== WORK ORDER ==
Show every line of the records below that contains the word "deployment".

[Extracted data entries]
Segment Open

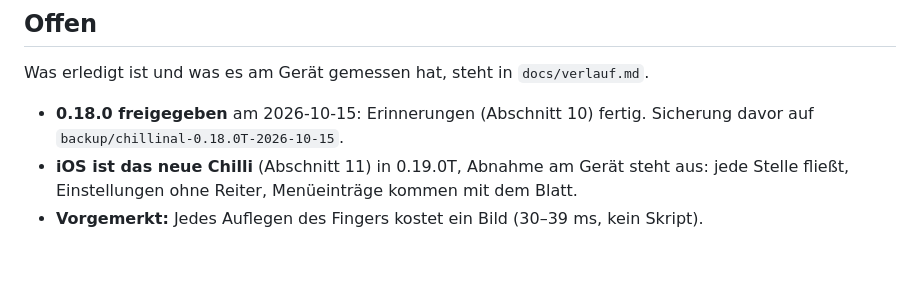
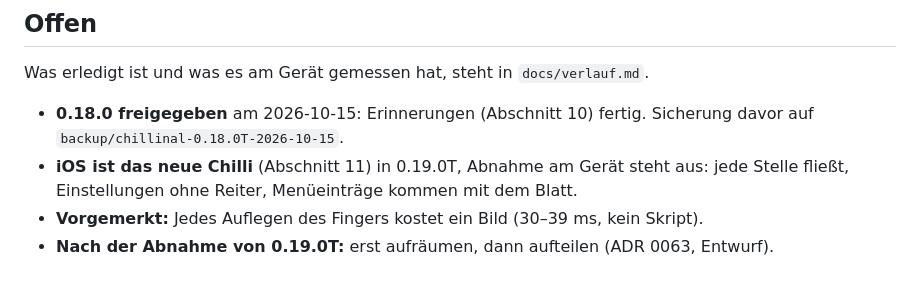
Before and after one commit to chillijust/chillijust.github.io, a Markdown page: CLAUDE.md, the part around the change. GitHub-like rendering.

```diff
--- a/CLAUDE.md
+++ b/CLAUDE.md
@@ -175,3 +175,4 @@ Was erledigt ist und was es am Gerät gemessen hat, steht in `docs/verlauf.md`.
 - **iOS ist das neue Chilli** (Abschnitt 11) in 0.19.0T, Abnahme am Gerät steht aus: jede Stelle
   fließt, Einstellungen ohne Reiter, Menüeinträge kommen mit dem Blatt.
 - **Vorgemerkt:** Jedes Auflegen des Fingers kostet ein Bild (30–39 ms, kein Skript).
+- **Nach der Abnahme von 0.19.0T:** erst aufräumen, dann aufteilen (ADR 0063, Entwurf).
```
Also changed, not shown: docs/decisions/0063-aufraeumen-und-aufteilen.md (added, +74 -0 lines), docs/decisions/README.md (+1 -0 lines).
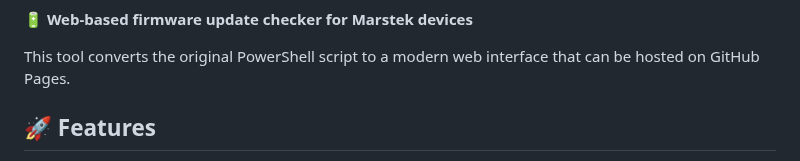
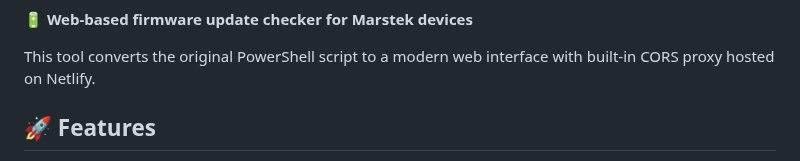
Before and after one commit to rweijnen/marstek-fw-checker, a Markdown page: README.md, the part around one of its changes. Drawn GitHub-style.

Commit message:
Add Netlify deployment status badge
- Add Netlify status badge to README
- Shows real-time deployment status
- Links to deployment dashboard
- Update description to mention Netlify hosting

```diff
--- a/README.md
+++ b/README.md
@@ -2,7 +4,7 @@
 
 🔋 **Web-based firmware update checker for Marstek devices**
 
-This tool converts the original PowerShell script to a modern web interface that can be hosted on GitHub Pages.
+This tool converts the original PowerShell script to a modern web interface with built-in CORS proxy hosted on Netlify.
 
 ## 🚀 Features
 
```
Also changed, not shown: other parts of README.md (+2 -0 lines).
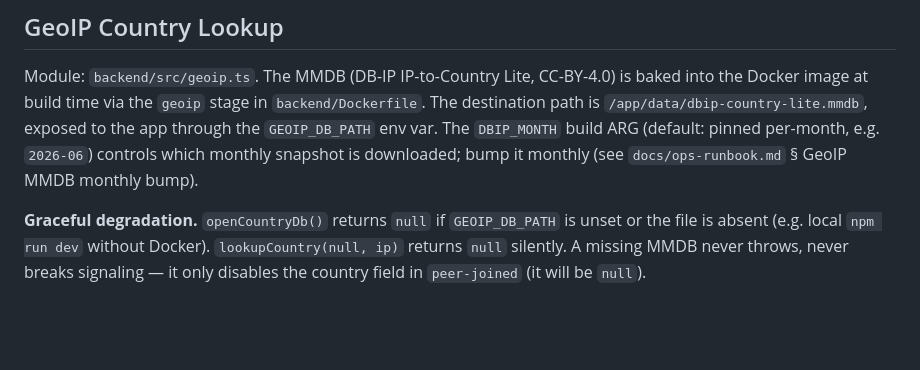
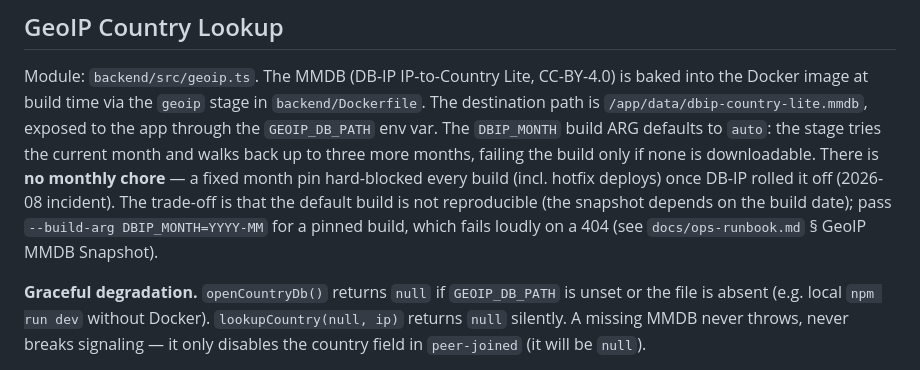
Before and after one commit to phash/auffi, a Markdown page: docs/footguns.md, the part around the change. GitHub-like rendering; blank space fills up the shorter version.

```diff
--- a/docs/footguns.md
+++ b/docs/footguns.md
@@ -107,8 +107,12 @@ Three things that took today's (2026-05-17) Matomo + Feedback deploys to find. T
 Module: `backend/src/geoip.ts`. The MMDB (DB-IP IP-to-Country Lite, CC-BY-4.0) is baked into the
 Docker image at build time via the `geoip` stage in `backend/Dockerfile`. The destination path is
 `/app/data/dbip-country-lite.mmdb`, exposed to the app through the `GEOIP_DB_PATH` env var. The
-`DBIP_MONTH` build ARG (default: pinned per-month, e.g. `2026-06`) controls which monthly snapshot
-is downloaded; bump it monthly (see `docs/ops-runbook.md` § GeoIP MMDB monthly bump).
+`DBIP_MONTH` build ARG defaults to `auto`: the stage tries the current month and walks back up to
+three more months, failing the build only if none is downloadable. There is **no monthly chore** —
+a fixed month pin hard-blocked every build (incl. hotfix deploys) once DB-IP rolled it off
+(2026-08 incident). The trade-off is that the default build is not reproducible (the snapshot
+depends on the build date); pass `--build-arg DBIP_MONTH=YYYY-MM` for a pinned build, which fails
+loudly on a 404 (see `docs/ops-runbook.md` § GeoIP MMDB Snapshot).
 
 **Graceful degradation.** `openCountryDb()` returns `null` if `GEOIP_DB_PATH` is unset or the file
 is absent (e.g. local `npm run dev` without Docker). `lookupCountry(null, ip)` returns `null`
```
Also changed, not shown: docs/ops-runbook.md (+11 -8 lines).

Segment Closed
Segment Open

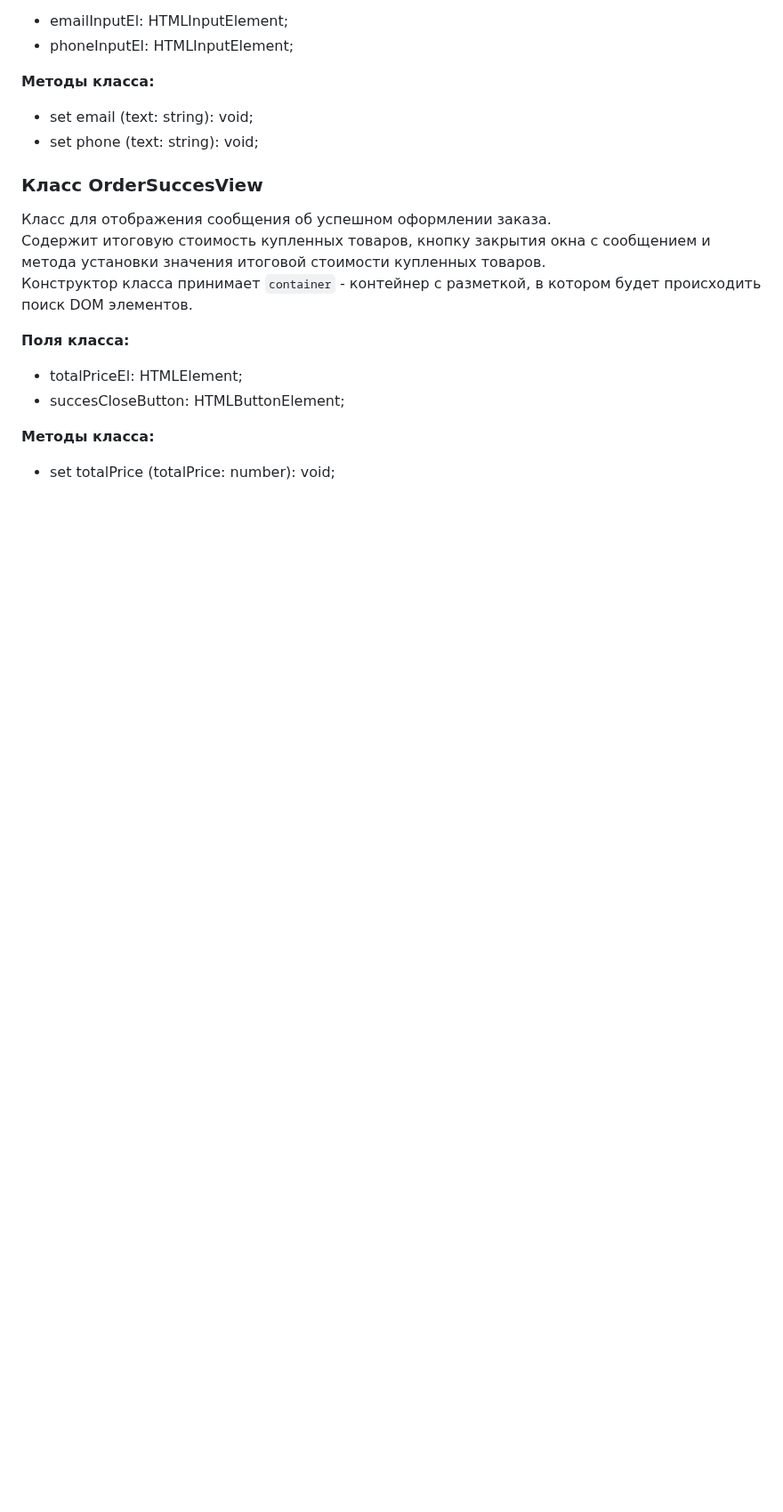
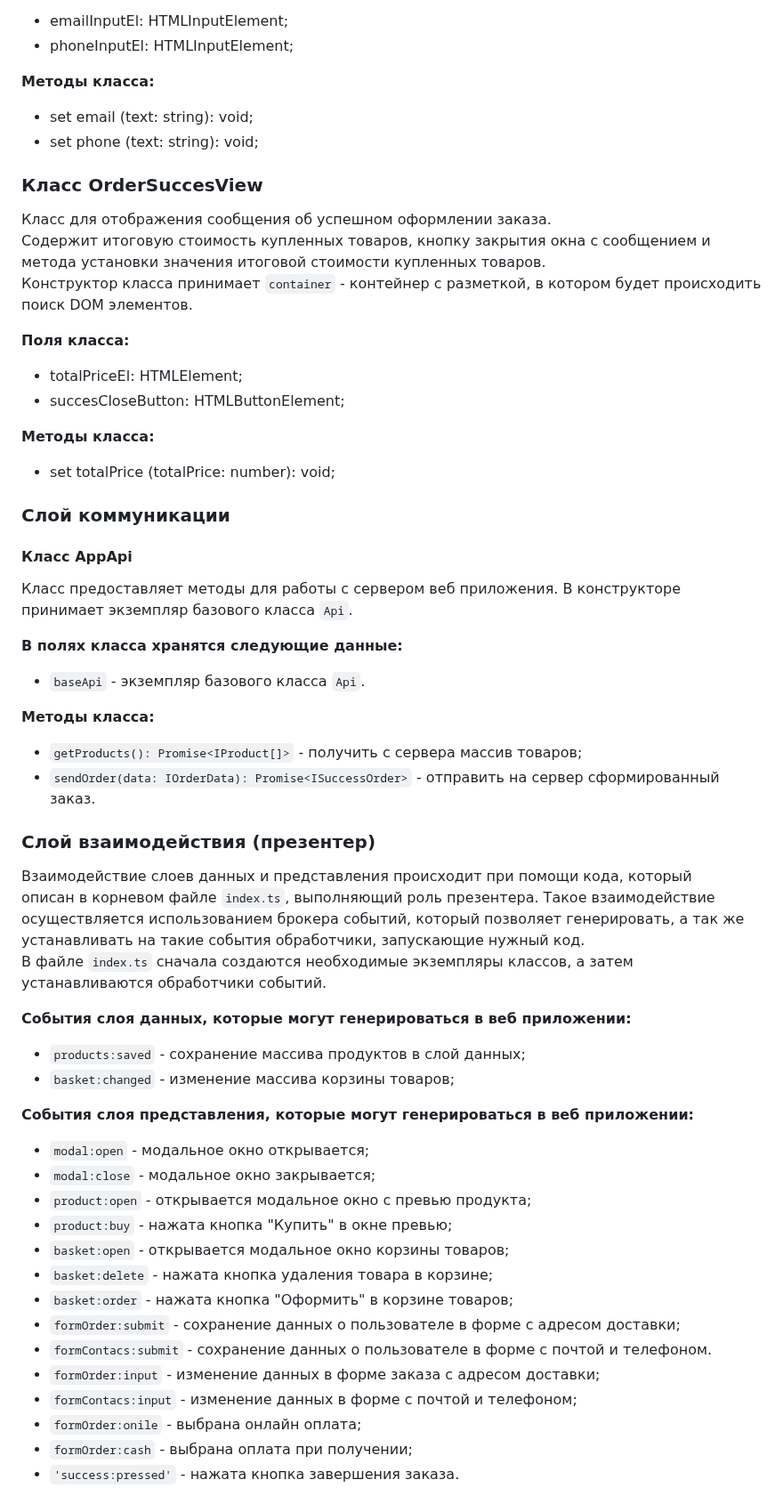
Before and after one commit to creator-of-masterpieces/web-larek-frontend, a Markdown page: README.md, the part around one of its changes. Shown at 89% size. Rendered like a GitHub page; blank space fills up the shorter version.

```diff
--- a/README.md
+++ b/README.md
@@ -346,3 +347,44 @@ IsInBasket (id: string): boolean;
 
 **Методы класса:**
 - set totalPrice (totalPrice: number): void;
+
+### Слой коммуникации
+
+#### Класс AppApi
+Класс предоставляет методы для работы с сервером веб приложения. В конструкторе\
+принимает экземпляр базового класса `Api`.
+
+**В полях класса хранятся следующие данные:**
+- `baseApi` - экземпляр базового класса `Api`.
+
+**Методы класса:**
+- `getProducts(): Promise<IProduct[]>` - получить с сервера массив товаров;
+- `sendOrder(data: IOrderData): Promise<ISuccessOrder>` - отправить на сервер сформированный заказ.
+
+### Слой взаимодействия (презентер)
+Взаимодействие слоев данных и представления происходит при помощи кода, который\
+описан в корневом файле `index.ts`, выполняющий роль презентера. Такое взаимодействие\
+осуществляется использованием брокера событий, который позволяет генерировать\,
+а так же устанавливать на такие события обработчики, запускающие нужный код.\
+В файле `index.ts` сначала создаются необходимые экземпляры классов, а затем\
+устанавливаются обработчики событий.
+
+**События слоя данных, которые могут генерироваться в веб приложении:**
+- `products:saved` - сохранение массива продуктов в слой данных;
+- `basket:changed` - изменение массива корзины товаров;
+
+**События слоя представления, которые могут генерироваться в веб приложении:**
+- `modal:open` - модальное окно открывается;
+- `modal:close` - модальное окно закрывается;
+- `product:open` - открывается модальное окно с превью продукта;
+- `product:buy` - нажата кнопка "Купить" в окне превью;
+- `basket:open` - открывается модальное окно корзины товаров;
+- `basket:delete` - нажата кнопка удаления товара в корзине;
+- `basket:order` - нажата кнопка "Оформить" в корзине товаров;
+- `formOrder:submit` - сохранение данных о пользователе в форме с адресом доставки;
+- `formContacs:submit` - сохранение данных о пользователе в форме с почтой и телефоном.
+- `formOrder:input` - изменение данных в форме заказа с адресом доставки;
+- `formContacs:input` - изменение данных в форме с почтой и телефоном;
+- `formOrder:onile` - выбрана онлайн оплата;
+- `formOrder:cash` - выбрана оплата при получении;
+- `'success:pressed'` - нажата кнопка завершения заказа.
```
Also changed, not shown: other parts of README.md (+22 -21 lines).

Segment Closed

== EXERCISE SOLUTION ==
Add Netlify deployment status badge
- Shows real-time deployment status
- Links to deployment dashboard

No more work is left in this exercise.